What you have to do
Down to the last line, restate the records word for word, but not the pictures.

[Data section]

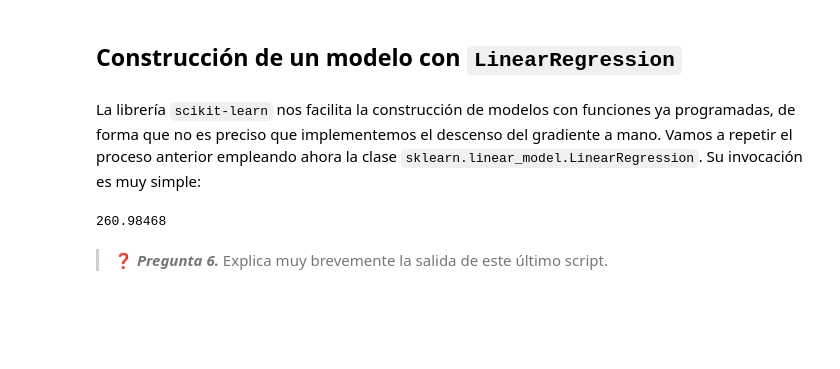
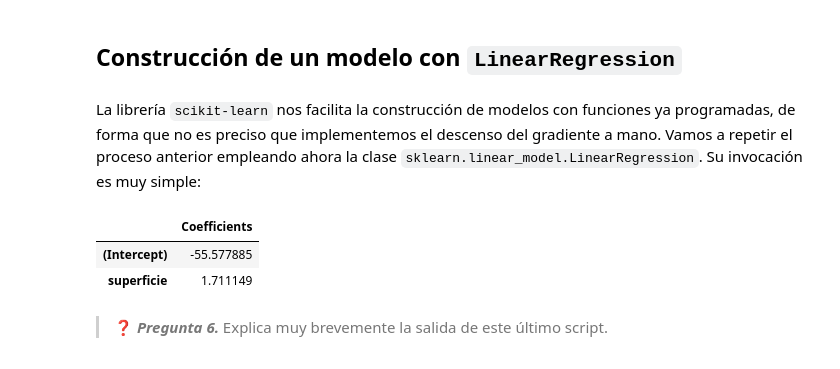
Before and after one commit to PabloPC05/inteligencia-artificial-usc, a Jupyter notebook: Practica3.1/Practica3.1_RegresionLineal_ES.ipynb, the cells around one changed output. Cells and saved outputs as stored; diff of their text form; code cells hidden in the pictures; blank space fills up the shorter version.

```diff
--- a/Practica3.1/Practica3.1_RegresionLineal_ES.ipynb
+++ b/Practica3.1/Practica3.1_RegresionLineal_ES.ipynb
@@ -396,21 +396,21 @@ La librería `scikit-learn` nos facilita la construcción de modelos con funcion
 # %%
 from sklearn.linear_model import LinearRegression  # Importamos la clase (esto solo es necesario hacerlo una vez)
 from sklearn.metrics import classification_report
 
 # Dividimos el dataset en variables predictoras y dependientes
 vivendas_X = vivendas.loc[:, :'superficie'].astype(float)
 vivendas_Y = vivendas.loc[:, 'prezo']
 
 model = LinearRegression()  # Definimos el modelo
 model.fit(vivendas_X, vivendas_Y)  # Ajustamos el modelo a los datos
 
 # Resumen del modelo
 coef = pd.DataFrame([model.intercept_, *model.coef_], ['(Intercept)', *vivendas_X.columns], columns=['Coefficients'])
 coef
-
--55.577885 + 1.711149 * 185
 # %% [output]
-260.98468
+|  | Coefficients |
+| (Intercept) | -55.577885 |
+| superficie | 1.711149 |
 # %% [markdown]
 > ❓ **_Pregunta 6._**  Explica muy brevemente la salida de este último script.
 # %% [markdown]
```
Also changed, not shown: parts of 1 cell of this notebook, 7 other files.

[/Data section]

Problem solution
Before and after one commit to PabloPC05/inteligencia-artificial-usc, a Jupyter notebook: Practica3.1/Practica3.1_RegresionLineal_ES.ipynb, the cells around one changed output. Cells and saved outputs as stored; diff of their text form; code cells hidden in the pictures; blank space fills up the shorter version.

```diff
--- a/Practica3.1/Practica3.1_RegresionLineal_ES.ipynb
+++ b/Practica3.1/Practica3.1_RegresionLineal_ES.ipynb
@@ -396,21 +396,21 @@ La librería `scikit-learn` nos facilita la construcción de modelos con funcion
 # %%
 from sklearn.linear_model import LinearRegression  # Importamos la clase (esto solo es necesario hacerlo una vez)
 from sklearn.metrics import classification_report
 
 # Dividimos el dataset en variables predictoras y dependientes
 vivendas_X = vivendas.loc[:, :'superficie'].astype(float)
 vivendas_Y = vivendas.loc[:, 'prezo']
 
 model = LinearRegression()  # Definimos el modelo
 model.fit(vivendas_X, vivendas_Y)  # Ajustamos el modelo a los datos
 
 # Resumen del modelo
 coef = pd.DataFrame([model.intercept_, *model.coef_], ['(Intercept)', *vivendas_X.columns], columns=['Coefficients'])
 coef
-
--55.577885 + 1.711149 * 185
 # %% [output]
-260.98468
+|  | Coefficients |
+| (Intercept) | -55.577885 |
+| superficie | 1.711149 |
 # %% [markdown]
 > ❓ **_Pregunta 6._**  Explica muy brevemente la salida de este último script.
 # %% [markdown]
```
Also changed, not shown: parts of 1 cell of this notebook, 7 other files.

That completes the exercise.